Seagate Brings Encrypted Drives To The Channel


Seagate Tuesday expanded the market for its encrypted Savvio, Cheetah and Constellation hard drives by making them available to solution providers and system builders.

The move to bring encrypted drives to the channel fulfills a promise Seagate made last April when it started shipping encrypted hard drives to OEMs and promised to eventually bring them to the channel .

The move makes Seagate the first to bring its self-encrypting drive technology to the indirect sales channel, said Teresa Worth, senior product marketing manager for the storage vendor.

Along with the new self-encrypting versions of its Savvio, Cheetah and Constellation hard drives, Seagate Tuesday unveiled controllers from LSI and Intel that use Trusted Computing Group-compliant technology to work with the drives to encrypt and decrypt data on-the-fly.

One of the LSI controllers, the eight-port MegaRAID SAS 9260DE-8i, allows the building of internal storage systems with up to 32 SATA or SAS hard drives or solid state drives. It features data-transfer rates of up to 6 Gbps per port, and provides instant secure erase and local key management.

The other, LSI's MegaRAID SAS 9280DE-8e, is similar, but comes with eight external SATA+SAS ports for configuring external storage enclosures.

Both controllers are currently available. A third model is expected to be released early next year.

Worth also said that Intel is OEMing LSI's entire line of encryption controller chips in order to bring similar adapters to market in the near future.

Tom Kodet, channel product marketing manager at LSI, said that if a controller is replaced, it will not have the proper authentication key to unlock the self-encrypted drives. Instead, the replacement controller will prompt the user for the authentication key, Kodet said.

Seagate's encrypted drives require either a Trusted Computing Group-compliant controller in the host server or a Trusted Computing Group-compliant adapter card in order to handle the security, Worth said.

Each drive has an encryption chip with its own encryption key, while the controllers or adapters maintain the authentication key and provide the graphical user interface for managing the encryption, she said.

With such a system, data is automatically locked once stored on an encrypted drive. Should the drive be pulled from a system, or if a system with an encrypted drive is stolen, the data is locked with technology that makes it unreadable.

Seagate is also offering a secure erase option that causes the data on the drive to be unreadable in a matter of seconds. This makes the drives available for resale or reuse without concerns that important company data can be leaked, Worth said.

By bringing its encrypted hard drives to the channel, Seagate is hoping to offer solution providers a new revenue stream, Worth said.
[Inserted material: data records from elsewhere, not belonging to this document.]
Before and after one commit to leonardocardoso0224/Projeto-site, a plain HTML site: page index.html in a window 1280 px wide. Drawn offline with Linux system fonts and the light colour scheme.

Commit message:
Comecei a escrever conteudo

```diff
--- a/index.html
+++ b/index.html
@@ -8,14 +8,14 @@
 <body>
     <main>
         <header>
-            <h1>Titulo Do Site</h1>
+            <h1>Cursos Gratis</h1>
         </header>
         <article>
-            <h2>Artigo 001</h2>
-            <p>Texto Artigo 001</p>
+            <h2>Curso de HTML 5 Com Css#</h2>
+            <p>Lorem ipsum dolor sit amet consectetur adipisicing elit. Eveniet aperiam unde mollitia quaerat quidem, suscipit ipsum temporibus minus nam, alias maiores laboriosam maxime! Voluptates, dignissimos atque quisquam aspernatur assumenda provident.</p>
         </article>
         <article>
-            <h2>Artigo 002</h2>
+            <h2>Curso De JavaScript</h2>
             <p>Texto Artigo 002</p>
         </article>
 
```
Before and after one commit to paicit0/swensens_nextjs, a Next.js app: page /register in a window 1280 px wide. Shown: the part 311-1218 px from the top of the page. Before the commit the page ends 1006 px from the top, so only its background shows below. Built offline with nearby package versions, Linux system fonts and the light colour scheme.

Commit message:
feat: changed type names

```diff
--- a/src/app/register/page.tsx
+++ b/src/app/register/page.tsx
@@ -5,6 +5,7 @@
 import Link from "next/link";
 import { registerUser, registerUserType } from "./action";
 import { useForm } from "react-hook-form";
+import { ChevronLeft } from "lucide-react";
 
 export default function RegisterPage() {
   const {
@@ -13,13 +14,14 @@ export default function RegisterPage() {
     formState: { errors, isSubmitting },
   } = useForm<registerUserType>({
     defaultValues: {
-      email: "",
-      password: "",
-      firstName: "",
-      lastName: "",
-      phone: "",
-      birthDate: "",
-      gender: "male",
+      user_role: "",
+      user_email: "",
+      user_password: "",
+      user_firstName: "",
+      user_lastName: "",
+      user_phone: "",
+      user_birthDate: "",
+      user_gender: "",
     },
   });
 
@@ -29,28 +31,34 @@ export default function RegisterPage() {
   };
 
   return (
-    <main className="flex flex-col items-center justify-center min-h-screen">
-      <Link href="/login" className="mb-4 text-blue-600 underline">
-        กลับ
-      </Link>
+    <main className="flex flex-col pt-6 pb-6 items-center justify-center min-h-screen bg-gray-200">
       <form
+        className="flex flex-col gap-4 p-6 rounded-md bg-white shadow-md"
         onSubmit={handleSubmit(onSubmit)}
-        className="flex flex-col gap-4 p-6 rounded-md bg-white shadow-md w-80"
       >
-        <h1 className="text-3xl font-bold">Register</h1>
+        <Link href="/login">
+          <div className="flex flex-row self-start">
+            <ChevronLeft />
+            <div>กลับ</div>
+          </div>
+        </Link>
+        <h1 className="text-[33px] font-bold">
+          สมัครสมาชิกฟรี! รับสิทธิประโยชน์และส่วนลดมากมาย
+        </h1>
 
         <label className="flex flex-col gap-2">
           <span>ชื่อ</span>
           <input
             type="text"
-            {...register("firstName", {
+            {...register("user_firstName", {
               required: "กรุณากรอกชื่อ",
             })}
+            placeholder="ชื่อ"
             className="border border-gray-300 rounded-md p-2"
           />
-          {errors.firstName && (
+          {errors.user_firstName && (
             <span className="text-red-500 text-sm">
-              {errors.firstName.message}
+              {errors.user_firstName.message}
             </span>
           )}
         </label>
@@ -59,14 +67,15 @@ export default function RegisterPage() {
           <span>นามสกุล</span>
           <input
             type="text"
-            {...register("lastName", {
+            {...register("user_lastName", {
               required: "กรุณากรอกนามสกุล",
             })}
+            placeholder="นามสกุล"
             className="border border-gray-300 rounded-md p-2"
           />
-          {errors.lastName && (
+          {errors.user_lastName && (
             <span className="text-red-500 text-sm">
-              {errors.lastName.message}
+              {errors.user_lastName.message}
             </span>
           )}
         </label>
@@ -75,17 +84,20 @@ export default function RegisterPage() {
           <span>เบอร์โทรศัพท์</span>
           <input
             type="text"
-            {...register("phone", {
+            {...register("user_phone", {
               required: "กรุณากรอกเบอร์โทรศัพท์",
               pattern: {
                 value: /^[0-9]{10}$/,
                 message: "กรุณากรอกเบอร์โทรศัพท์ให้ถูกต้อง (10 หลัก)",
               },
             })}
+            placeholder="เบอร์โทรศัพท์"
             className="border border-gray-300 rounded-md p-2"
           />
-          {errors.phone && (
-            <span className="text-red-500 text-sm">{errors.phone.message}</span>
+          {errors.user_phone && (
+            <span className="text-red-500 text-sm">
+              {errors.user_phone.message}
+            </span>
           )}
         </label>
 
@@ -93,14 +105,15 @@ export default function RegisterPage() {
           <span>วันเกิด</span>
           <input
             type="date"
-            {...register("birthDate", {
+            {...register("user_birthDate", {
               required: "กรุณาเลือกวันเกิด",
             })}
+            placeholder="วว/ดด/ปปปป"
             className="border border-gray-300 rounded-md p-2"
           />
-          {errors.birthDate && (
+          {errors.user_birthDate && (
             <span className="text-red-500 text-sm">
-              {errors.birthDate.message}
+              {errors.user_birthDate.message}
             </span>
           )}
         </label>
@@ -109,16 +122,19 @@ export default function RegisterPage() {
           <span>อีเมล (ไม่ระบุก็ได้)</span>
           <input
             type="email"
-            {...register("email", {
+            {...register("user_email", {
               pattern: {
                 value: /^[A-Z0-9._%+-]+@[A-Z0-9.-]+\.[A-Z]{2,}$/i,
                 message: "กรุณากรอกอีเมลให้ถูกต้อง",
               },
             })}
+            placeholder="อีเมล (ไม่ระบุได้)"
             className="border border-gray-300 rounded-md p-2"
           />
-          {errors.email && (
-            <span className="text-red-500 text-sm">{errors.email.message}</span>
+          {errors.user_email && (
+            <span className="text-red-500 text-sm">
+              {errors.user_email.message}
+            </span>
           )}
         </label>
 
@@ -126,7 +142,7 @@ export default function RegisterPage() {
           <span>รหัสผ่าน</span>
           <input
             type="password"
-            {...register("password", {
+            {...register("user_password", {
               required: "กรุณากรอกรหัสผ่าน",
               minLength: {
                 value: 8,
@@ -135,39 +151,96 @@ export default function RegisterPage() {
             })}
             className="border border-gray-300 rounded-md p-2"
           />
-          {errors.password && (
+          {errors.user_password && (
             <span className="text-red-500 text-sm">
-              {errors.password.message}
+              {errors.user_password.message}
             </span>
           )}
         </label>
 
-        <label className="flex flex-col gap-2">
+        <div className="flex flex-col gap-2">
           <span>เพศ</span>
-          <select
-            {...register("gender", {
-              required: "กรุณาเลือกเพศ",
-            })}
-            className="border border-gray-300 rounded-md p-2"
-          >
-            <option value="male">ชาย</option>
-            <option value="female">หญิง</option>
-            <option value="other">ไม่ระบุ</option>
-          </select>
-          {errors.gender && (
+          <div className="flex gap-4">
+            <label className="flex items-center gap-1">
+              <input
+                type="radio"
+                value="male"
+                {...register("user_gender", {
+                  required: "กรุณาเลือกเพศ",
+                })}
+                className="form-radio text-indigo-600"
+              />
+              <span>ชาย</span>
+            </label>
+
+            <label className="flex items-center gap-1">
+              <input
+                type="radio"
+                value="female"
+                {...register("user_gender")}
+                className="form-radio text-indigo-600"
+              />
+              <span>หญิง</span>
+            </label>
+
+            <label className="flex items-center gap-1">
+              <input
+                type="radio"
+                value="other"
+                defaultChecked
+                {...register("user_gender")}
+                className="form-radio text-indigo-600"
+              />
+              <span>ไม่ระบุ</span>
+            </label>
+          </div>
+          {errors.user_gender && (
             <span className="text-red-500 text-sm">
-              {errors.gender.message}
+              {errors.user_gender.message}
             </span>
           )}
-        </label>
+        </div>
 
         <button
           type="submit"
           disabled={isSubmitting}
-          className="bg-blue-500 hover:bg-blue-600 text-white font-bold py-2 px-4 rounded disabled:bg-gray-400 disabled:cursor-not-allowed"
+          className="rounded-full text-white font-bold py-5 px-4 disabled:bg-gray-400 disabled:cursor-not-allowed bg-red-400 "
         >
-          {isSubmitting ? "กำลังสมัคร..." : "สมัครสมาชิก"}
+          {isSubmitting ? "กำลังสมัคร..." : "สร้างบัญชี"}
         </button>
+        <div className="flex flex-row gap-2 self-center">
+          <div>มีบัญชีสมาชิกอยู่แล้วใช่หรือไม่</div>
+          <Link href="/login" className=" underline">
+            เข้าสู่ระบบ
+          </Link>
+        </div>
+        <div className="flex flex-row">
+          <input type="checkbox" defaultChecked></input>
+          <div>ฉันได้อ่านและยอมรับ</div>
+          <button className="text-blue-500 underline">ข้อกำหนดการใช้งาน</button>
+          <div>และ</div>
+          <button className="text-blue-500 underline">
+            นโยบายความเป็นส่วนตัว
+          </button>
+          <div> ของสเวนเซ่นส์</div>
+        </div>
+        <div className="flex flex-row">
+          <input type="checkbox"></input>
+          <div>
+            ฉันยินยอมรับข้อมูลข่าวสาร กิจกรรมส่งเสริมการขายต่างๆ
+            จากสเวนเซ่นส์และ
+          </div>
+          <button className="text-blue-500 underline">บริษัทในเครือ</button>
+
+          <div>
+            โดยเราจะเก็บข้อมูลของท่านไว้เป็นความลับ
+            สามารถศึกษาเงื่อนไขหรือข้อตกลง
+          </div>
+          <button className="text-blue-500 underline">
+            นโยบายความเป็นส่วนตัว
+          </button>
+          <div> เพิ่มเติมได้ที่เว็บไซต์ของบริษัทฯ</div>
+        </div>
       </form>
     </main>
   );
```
"The drives are bringing a whole new capability to customers," she said. "Solution providers might even be able to open new markets in security, or a new business in hard drive repurposing and reselling."

Seagate's self-encrypted drives are priced at a premium of about 5 percent to 15 percent over the company's equivalent non-encrypted drives, Worth said.

List pricing for LSI's MegaRAID SAS 9260DE-8i controller is $729. The LSI MegaRAID SAS 9280DE-8e lists for $945. These prices represent a $80 to $120 premium for the encryption, Kodet said.